A Leader’s Ongoing Obligation: To Ser
Last week I shared Dr. Mark Taylor’s suggestions for finding and sustaining personal happiness. When Mark (www.taylorprograms.com – amazing presenter!) and I discussed leadership several weeks ago, we agreed that happy leaders are more inclined to bring positivity into the work cultures that they oversee.
Team members who work in positivity-embracing cultures are inclined to enjoy work, to be engaged, to be productive and to spread their own positivity to colleagues. Mark has catalogued several interpersonal behaviors and approaches for creating positive, happiness-conducive and happiness-inducing work environments. See how many you promote in your work space. And thank you again to my friend, Dr. Mark Taylor!
- Radiate leader positivity. Looking and sounding positive are contagious, as is leader negativity. Try to smile and practice carrying a pleasant default expression.
- Offer positive direction. Focus on what people should be doing, not what they should avoid doing. Think about positive “do this” expectations instead of negative “don’t do this” rules. Find and recognize people doing the right things. Talk more about what people are doing right than what people are doing wrong. Correct with care. Recognize that people invest time and energy in what they do, and may take criticism very personally.
- Show recognition. See human beings, not job titles, roles, stereotypes or assumptions. Acknowledge that they are there. Acknowledge them. Offer them your attention and use their names whenever you are able.
- Show respect. Offer everyone the courtesy they deserve, and that we would like for them to show to us. Assume good will; people generally want to help, to be productive and to do the right things. People respond better to being asked than being told. Ask when you can, tell when you must. Ask people how they would like to be contacted and addressed.
- Offer praise. Recognize people for their contributions, whether through their presence or their behavior.

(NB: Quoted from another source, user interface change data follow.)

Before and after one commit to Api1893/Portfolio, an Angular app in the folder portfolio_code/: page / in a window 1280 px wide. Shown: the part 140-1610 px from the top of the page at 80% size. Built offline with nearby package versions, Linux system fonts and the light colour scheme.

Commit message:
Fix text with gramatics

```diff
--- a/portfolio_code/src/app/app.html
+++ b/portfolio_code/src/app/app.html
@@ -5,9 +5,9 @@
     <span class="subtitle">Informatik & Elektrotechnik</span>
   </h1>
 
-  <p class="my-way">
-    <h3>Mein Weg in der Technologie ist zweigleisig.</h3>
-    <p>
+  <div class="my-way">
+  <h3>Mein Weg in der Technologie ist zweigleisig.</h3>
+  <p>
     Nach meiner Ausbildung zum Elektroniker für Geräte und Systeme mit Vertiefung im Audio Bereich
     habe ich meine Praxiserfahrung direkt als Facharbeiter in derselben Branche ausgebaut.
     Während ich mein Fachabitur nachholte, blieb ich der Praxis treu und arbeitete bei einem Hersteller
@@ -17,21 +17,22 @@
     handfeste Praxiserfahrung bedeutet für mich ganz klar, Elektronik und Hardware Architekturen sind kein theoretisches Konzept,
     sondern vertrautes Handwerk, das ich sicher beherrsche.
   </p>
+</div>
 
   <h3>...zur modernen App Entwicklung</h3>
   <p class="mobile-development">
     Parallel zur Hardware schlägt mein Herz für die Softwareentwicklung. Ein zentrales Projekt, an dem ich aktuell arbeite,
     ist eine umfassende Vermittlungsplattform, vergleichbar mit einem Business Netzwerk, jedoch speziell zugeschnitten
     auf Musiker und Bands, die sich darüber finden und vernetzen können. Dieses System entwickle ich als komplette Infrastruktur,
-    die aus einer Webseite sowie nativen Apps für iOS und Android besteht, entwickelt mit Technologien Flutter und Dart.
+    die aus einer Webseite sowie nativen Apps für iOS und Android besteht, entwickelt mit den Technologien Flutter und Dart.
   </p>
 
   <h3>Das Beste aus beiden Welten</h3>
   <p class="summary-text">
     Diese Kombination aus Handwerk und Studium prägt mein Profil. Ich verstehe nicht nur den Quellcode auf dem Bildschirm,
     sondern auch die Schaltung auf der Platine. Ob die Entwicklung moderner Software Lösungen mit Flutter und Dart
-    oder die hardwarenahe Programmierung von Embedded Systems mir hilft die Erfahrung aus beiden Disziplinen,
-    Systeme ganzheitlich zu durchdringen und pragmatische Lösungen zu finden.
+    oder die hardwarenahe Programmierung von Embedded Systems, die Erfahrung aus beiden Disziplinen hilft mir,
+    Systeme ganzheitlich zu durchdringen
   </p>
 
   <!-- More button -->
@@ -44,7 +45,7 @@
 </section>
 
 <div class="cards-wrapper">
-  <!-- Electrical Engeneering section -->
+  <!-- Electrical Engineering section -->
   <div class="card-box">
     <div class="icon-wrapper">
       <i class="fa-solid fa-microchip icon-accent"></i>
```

The frequency of praise is more important than the intensity. While almost any praise can impact happiness, praise connected to specific behaviors is most effective in supervision.
- Communicate gratitude and appreciation with your thanks. Let people know that you not only see the good that they do (praise) but that you also personally appreciate it. Thanking people can contribute to competence, positivity and the development of meaningful relationships.

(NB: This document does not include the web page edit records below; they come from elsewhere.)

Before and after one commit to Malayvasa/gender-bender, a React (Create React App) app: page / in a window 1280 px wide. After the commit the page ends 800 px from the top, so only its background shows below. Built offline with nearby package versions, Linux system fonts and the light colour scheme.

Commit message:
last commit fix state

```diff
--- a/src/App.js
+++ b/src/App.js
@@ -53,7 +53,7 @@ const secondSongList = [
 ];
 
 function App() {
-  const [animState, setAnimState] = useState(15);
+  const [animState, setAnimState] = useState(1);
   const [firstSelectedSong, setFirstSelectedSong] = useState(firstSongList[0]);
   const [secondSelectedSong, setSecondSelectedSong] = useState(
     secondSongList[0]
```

- Offer emotional and task support. Help make people’s jobs easier, and endeavor to be seen doing some actual tasks. Provide resources, modify policies, and get in there and help when you are able to.
- Facilitate cooperation. Communicate that cooperation is a fundamental value and that people are expected to try to work together and get along. Happiness is improved when conflict is reduced, and positive relationships are developed when people work cooperatively.
- Offer choices. People are happier in their work when they feel they have some input on what they do and how they do it. Letting people choose also increases their responsibility for task completion, commitment to the task, and autonomy.
- Facilitate appropriate task engagement. Neither boredom nor overwork facilitate happiness. People are happiest when engaged with a manageable number of tasks, hopefully tasks that fit their talents, preferences and abilities. Offering choices can help identify talents, preferences and abilities.
- Show flexibility. Recognizing individual needs and the impact of life circumstances and external events on scheduling, deadlines, appearance and other workplace expectations can enhance positivity, reduce stress and improve retention. Consider making the adjustments and flexibilities adopted during the pandemic permanent.
- Maintain a developmental perspective. People want to learn, grow and improve, and are most happy and engaged with their work when they feel they are developing. Offer appropriate, manageable challenges and novel opportunities to improve performance, engagement and happiness.
- Focus on the mission, meaning and impact of the work. People want their lives to matter and have purpose, and to have made a personal difference in the world. When they can see the effects of their efforts and how those efforts contribute to the larger impact of the organization, they can start to perceive the workplace as a venue for them to achieve purpose and meaning in their own lives. And everyone wants to matter, to make a positive impact and to live a life of purpose.
Please take Mark’s suggestions to heart. As I said last week, we know many, if not all, of these tips intellectually. It is up to each of us to role model these behaviors in our workplaces and to create and sustain positive cultures where our teammates can not only succeed, but can thrive!.